June 16, 2005|by TRISH RUDDER

trishr@herald-mail.com

BERKELEY SPRINGS, W.Va. - More than 100 people concerned about the increase of truck traffic on U.S. 522 in Berkeley Springs crowded into the Morgan County Courthouse Wednesday to discuss the possibility of banning the big rigs from the highway.

Russell Mokhiber, a Morgan County resident who organized the meeting, said if Virginia can prohibit pass-through tractor-trailer trucks on Va. 17, why can't the state of West Virginia do it for U.S. 522.
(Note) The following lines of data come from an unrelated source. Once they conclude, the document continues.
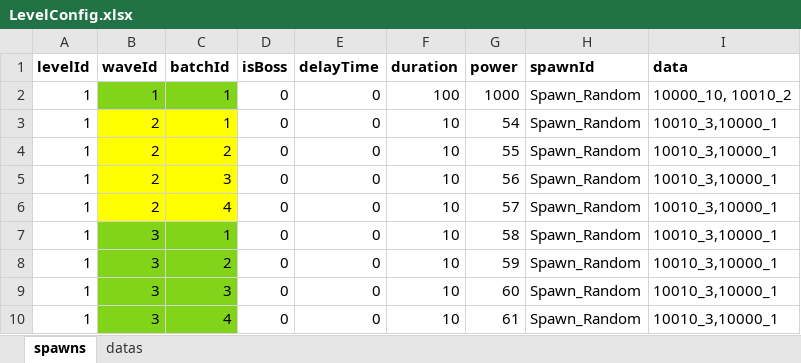
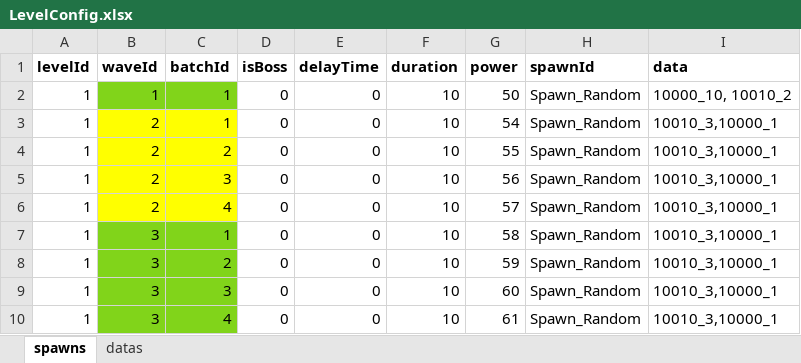
Before and after one commit to nguyenthehoang98/Idle-rpg, an Excel workbook: light_fight/Assets/Excels/LevelConfig.xlsx, sheet spawns, drawn as a sheet; values as stored, in another font and other column widths than the file's, no borders; the diff names each change by its address in the sheet, - before the commit and + after, or states it on an @@ line.

```diff
--- a/light_fight/Assets/Excels/LevelConfig.xlsx (sheet spawns)
+++ b/light_fight/Assets/Excels/LevelConfig.xlsx (sheet spawns)
-F2 (duration): 100
+F2 (duration): 10
-G2 (power): 1000
+G2 (power): 50
```
Also changed, not shown: 19 other files.
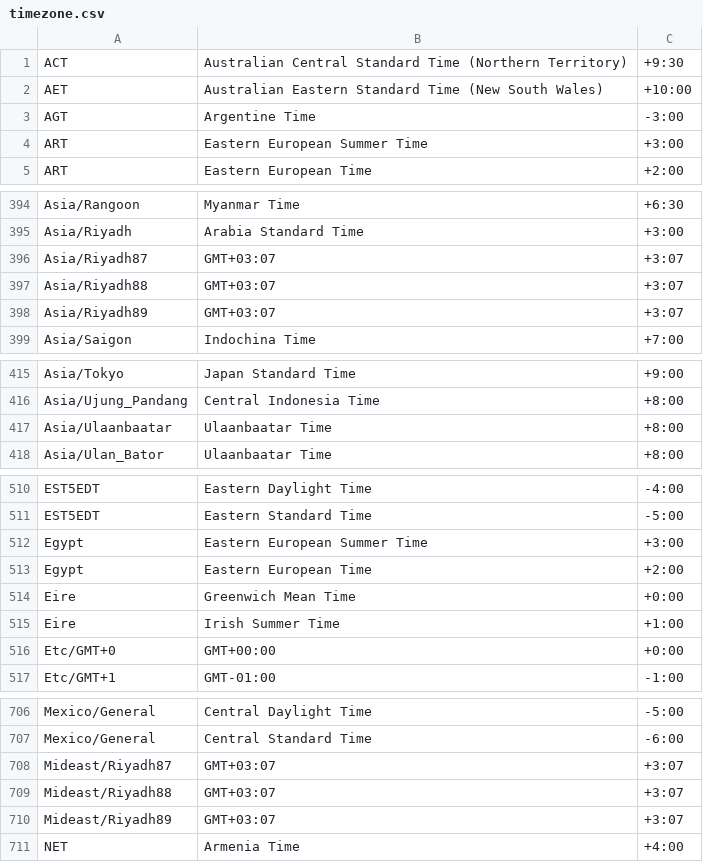
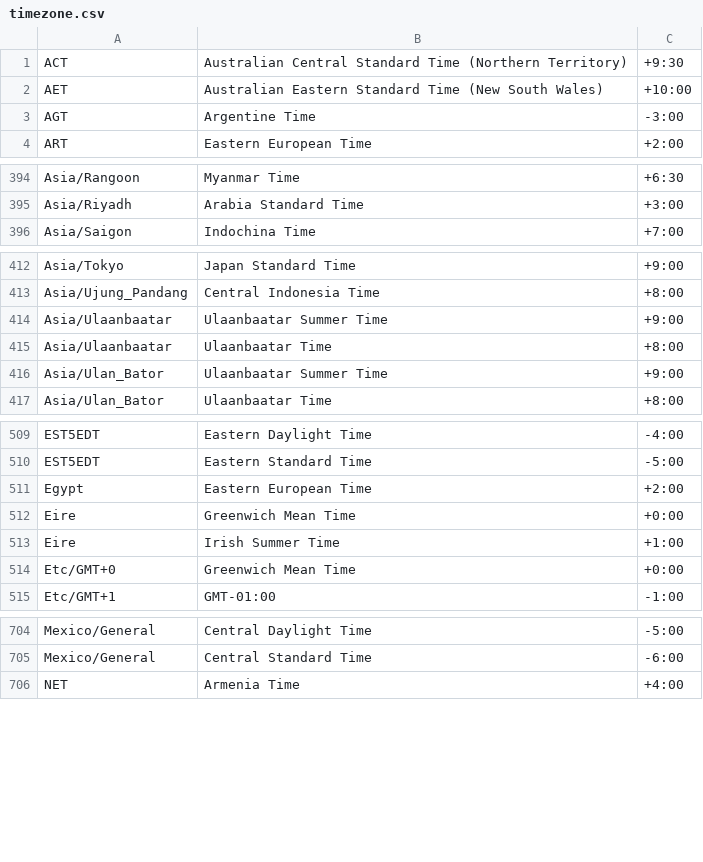
Before and after one commit to midoribashikk/TimeZoneList, a CSV file: Java/timezone.csv, drawn as a sheet; only a part is shown, gaps mark what is left out; the diff covers the shown part only.

Commit message:
Java result (1.8.0_51)

```diff
--- a/Java/timezone.csv
+++ b/Java/timezone.csv
@@ -3,3 +3,2 @@ AET,Australian Eastern Standard Time (New South Wales),+10:00
 AGT,Argentine Time,-3:00
-ART,Eastern European Summer Time,+3:00
 ART,Eastern European Time,+2:00
@@ -395,5 +395,2 @@ Asia/Rangoon,Myanmar Time,+6:30
 Asia/Riyadh,Arabia Standard Time,+3:00
-Asia/Riyadh87,GMT+03:07,+3:07
-Asia/Riyadh88,GMT+03:07,+3:07
-Asia/Riyadh89,GMT+03:07,+3:07
 Asia/Saigon,Indochina Time,+7:00
@@ -416,3 +413,5 @@ Asia/Tokyo,Japan Standard Time,+9:00
 Asia/Ujung_Pandang,Central Indonesia Time,+8:00
+Asia/Ulaanbaatar,Ulaanbaatar Summer Time,+9:00
 Asia/Ulaanbaatar,Ulaanbaatar Time,+8:00
+Asia/Ulan_Bator,Ulaanbaatar Summer Time,+9:00
 Asia/Ulan_Bator,Ulaanbaatar Time,+8:00
@@ -511,3 +510,2 @@ EST5EDT,Eastern Daylight Time,-4:00
 EST5EDT,Eastern Standard Time,-5:00
-Egypt,Eastern European Summer Time,+3:00
 Egypt,Eastern European Time,+2:00
@@ -515,3 +513,3 @@ Eire,Greenwich Mean Time,+0:00
 Eire,Irish Summer Time,+1:00
-Etc/GMT+0,GMT+00:00,+0:00
+Etc/GMT+0,Greenwich Mean Time,+0:00
 Etc/GMT+1,GMT-01:00,-1:00
@@ -707,5 +705,2 @@ Mexico/General,Central Daylight Time,-5:00
 Mexico/General,Central Standard Time,-6:00
-Mideast/Riyadh87,GMT+03:07,+3:07
-Mideast/Riyadh88,GMT+03:07,+3:07
-Mideast/Riyadh89,GMT+03:07,+3:07
 NET,Armenia Time,+4:00
```
Also changed, not shown: 2 added rows, 1 removed row and 10 edited cells elsewhere in this file.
Mokhiber said he and other concerned residents want to "get this done before something bad happens." He said from what he has learned regarding Va. 17, "there is no reason why it can't be done" for U.S. 522.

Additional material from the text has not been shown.